Itemized modification records
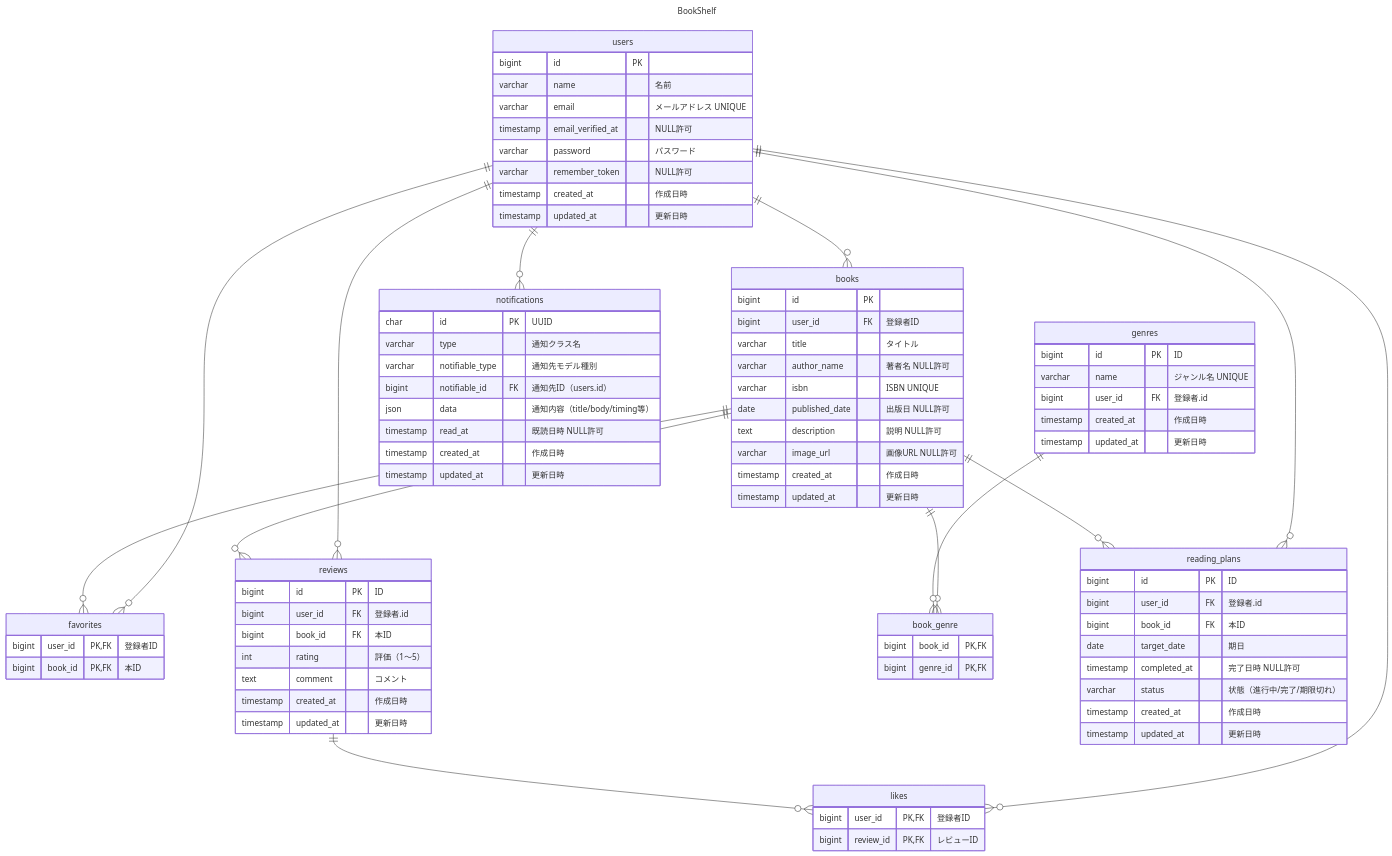
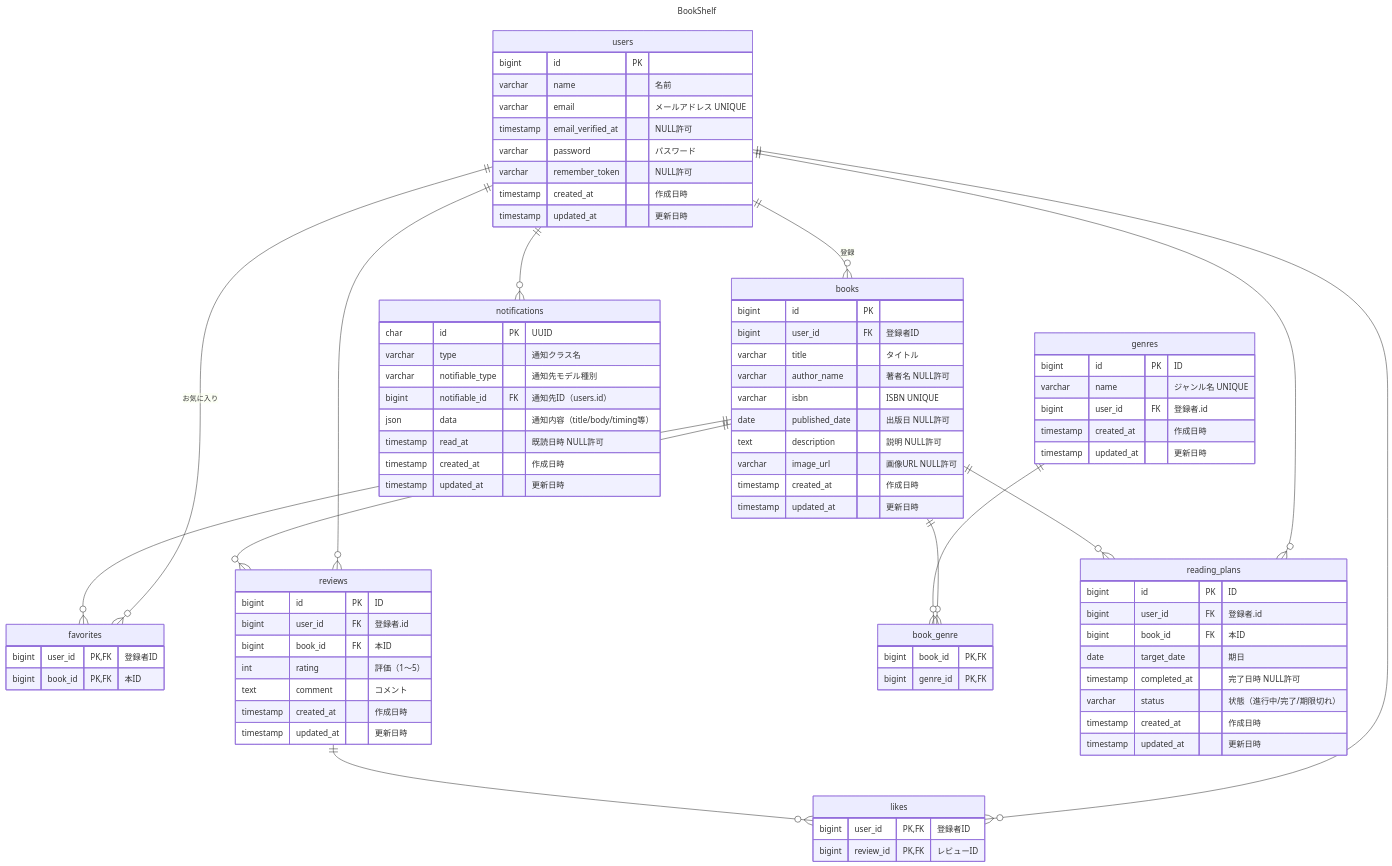
One commit to hashimo537/BookShelf changed the diagram in README.md. Above: the diagram before and after it, drawn with Mermaid. The commit also changed other lines of this file, not shown here.

```diff
--- a/README.md
+++ b/README.md
@@ -329,8 +337,8 @@
 title: "BookShelf"
 ---
 erDiagram
-    users ||--o{ books : ""
-    users ||--o{ favorites : ""
+    users ||--o{ books : "登録"
+    users ||--o{ favorites : "お気に入り"
     books ||--o{ favorites : ""
 
     users {
```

# [Exercise directions]
The count alone is needed: how many lines of these entries contain the word "BookShelf"?

# [Solution to this exercise]
2